MATERIAL SHOWN ::
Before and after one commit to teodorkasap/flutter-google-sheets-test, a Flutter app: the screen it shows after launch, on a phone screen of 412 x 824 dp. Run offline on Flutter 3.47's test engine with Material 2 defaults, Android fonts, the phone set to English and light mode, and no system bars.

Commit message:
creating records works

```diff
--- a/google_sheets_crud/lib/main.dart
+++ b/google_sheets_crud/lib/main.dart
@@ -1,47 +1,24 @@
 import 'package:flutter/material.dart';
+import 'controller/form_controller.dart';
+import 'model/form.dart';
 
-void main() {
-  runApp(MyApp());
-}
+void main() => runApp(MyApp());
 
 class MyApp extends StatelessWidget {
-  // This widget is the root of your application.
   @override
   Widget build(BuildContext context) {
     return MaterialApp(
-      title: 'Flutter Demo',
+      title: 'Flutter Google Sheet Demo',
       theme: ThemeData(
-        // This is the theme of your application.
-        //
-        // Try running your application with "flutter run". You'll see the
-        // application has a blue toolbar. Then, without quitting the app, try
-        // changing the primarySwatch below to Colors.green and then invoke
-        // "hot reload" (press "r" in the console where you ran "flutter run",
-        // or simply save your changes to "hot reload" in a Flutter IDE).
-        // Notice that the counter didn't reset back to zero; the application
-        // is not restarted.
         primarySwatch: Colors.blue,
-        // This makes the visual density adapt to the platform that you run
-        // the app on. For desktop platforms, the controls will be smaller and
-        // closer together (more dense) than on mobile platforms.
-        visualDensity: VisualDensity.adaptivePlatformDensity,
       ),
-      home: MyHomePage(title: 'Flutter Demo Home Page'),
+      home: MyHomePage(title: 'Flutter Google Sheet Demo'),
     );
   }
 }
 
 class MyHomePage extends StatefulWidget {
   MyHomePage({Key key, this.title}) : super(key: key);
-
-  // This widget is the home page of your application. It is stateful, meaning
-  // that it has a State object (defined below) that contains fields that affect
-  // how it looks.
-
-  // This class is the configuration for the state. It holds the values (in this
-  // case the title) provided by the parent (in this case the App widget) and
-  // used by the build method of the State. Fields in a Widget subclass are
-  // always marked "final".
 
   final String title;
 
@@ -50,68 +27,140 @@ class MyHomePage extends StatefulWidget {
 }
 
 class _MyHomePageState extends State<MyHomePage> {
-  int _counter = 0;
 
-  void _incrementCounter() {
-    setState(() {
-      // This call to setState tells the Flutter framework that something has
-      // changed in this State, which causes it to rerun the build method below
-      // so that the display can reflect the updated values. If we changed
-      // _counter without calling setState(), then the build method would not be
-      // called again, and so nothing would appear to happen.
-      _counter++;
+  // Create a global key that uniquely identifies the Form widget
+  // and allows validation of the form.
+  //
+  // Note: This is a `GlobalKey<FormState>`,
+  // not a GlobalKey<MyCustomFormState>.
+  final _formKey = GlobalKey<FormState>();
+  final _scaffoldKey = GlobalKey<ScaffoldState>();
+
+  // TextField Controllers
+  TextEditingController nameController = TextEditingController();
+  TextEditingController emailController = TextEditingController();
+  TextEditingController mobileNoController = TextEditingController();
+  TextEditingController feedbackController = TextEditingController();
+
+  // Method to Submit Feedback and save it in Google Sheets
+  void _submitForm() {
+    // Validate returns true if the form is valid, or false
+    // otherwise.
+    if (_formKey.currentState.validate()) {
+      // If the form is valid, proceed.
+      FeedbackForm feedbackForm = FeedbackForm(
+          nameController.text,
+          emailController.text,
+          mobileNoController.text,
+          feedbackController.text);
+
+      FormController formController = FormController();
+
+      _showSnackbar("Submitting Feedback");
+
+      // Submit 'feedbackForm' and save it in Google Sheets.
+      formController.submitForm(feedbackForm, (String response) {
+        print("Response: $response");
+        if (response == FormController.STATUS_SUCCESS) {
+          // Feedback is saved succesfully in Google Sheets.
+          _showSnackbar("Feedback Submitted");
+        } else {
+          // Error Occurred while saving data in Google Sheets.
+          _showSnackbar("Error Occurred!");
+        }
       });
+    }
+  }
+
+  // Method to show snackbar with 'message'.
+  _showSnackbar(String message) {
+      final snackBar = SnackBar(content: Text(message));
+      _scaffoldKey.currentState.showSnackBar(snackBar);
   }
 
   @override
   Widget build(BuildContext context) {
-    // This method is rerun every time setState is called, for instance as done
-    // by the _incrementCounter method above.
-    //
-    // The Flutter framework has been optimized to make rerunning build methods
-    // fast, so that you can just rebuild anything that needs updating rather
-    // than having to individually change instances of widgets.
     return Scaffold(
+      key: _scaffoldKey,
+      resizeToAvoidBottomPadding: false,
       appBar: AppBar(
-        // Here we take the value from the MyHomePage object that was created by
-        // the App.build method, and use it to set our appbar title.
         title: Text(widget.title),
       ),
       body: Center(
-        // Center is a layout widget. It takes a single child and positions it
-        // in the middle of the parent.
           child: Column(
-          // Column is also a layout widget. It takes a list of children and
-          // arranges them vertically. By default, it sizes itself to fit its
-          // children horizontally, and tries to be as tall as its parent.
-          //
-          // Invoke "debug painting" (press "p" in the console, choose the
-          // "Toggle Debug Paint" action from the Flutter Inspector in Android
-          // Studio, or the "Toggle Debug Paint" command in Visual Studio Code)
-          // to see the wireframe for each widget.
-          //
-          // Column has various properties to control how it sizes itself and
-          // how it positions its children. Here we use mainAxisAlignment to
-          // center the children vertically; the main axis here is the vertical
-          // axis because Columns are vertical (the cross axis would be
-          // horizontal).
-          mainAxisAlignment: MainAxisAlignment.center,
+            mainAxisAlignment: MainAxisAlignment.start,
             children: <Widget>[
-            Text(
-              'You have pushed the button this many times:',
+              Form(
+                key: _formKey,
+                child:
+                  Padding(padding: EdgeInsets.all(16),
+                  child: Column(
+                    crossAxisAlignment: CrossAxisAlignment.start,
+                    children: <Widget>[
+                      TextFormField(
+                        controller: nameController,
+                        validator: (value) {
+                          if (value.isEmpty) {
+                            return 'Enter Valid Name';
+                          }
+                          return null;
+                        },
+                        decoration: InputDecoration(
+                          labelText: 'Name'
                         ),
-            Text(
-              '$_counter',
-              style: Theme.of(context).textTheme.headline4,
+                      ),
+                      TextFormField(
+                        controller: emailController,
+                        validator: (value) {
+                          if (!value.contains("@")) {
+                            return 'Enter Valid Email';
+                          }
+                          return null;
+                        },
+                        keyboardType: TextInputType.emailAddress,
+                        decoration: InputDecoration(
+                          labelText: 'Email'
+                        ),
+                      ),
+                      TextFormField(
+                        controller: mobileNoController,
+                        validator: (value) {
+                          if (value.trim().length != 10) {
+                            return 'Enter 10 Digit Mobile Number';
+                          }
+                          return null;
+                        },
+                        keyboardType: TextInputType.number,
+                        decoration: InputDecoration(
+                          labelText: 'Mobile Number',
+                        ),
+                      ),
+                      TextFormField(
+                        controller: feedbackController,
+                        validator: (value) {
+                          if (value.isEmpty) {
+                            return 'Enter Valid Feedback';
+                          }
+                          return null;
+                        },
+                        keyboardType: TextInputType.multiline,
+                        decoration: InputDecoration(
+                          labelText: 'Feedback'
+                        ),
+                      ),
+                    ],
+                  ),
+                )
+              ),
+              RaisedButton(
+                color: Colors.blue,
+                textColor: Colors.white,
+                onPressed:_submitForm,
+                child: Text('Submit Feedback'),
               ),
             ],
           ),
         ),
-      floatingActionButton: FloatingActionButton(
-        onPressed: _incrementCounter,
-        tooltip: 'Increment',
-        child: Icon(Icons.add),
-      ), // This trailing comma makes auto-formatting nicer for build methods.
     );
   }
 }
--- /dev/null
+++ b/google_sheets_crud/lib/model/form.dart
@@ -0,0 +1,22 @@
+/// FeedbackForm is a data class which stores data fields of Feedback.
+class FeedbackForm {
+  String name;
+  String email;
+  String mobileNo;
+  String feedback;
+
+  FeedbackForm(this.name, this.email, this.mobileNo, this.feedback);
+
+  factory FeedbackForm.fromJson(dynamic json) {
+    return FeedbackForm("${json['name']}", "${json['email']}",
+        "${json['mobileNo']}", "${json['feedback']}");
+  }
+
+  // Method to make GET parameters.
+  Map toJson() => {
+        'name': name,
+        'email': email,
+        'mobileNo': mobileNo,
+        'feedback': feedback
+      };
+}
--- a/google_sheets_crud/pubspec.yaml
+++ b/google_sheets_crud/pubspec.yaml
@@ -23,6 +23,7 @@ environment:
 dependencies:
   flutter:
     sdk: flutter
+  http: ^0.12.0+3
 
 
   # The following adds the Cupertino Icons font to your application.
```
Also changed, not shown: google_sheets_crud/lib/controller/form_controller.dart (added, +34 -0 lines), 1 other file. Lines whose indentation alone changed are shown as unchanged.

TASK DESCRIPTION ::
Each line of the data that contains "mainAxisAlignment" belongs in the answer.

RESPONSE AREA ::
-          // how it positions its children. Here we use mainAxisAlignment to
-          mainAxisAlignment: MainAxisAlignment.center,
+            mainAxisAlignment: MainAxisAlignment.start,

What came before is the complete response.